Monthly Archives: January 2021

Jan 19

Tweak Your Life

By Celeste DeCamps | General

"The Biggest Trick in Life is Making it All Look Easy."
My husband, Eric, is a professional magician. Before you say anything, the answer is yes, he's tried many times to make me disappear, but that's not what this article is about. It's about watching the progression of a magic piece he's developing. The first time he showed it to me, I was impressed. It was surprising and beautiful at the same time. I thought he couldn't make it any better, and yet, he continues to work and improve it in tiny increments. Eric has shared his new effect with a few trusted magicians to get their feedback and suggestions. It's interesting to watch his work evolve, and I realize that's what sets an artist apart. Taking the time and effort to create something unique and interesting requires several adjustments.
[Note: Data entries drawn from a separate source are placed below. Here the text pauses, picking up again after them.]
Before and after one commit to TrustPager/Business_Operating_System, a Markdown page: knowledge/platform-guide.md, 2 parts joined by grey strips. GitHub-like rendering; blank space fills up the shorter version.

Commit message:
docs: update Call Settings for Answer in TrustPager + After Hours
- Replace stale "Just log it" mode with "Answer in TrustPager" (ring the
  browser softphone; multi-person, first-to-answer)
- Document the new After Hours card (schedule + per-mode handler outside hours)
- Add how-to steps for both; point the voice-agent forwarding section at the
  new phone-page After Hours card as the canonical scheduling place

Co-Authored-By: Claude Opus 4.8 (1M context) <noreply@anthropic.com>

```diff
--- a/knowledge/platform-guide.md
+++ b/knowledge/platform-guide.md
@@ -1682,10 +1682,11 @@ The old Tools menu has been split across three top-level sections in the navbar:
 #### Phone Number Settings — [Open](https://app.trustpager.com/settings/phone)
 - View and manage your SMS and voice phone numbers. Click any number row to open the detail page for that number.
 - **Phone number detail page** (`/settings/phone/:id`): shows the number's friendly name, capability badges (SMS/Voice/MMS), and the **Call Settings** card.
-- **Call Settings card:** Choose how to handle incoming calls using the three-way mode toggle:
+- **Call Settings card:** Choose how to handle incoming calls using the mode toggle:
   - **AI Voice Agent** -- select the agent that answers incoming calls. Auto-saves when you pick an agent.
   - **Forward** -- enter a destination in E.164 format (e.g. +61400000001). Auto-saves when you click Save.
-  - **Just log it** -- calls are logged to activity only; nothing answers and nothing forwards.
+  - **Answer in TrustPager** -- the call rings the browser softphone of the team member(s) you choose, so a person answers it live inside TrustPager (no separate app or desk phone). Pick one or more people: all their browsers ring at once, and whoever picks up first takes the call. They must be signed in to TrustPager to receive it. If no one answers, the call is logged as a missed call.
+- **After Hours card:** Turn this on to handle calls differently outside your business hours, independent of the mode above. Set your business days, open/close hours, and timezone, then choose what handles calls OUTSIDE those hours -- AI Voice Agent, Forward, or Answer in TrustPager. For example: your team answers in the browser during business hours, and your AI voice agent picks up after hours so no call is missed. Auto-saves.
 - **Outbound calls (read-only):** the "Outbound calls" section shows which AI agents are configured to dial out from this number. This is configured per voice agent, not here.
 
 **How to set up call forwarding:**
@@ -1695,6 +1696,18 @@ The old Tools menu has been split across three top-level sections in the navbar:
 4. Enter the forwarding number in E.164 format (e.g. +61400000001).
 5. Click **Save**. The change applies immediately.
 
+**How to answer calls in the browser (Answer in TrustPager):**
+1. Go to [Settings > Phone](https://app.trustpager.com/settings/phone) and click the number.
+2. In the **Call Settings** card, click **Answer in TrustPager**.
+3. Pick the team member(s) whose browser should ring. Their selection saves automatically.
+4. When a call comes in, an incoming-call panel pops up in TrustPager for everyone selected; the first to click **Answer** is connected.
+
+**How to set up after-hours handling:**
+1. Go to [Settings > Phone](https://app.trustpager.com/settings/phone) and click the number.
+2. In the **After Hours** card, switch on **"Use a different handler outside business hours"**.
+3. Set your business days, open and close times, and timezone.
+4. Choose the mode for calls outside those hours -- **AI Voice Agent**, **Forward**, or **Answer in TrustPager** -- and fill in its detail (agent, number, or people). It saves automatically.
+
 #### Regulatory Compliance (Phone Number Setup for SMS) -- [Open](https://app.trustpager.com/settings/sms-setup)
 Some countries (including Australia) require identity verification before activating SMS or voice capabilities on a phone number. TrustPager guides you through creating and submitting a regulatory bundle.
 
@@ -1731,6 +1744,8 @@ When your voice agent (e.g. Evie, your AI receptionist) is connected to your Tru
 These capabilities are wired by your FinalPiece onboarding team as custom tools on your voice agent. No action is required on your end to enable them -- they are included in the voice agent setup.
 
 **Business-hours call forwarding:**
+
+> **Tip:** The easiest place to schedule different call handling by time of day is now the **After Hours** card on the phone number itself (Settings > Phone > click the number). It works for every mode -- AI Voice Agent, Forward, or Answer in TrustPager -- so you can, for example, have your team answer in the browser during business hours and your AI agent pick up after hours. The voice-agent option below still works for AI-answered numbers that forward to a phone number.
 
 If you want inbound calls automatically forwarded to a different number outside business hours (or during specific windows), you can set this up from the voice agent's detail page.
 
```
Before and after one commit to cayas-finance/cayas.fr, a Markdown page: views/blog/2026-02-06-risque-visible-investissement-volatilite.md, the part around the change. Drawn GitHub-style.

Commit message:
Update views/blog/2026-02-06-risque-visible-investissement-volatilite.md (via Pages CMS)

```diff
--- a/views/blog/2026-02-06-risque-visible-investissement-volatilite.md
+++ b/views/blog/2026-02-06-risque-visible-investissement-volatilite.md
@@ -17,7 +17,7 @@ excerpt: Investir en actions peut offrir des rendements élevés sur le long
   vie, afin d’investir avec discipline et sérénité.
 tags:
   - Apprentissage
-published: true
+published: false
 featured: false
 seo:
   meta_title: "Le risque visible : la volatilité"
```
Life is like that. Living up to our potential and doing our best means always looking for ways to improve ourselves. It's being open to constructive criticism and not being offended. We may find it hard to ask for help because we feel we're admitting defeat. The opposite is the reality. We're showing others that we want to grow and willing to take advice. Think about what you're involved with right now. Do you feel confident in your communication skills? Are you prepared for your Zoom meeting? What are you making for dinner? Seriously, what's for dinner? I'm running out of ideas.

Speaking of food, the right combination of seasonings can make a big difference when cooking a meal. It's trial and error until we find that perfect blend. I've ruined a few dinners when trying a new recipe. (Who knew that too much cheese could ever be a bad thing?) Learning a skill can be frustrating in the beginning. If you want to be proficient, you'll keep at it until it becomes a part of you. Once you have a strong foundation of your newly acquired talent, the attention to detail will hone your expertise.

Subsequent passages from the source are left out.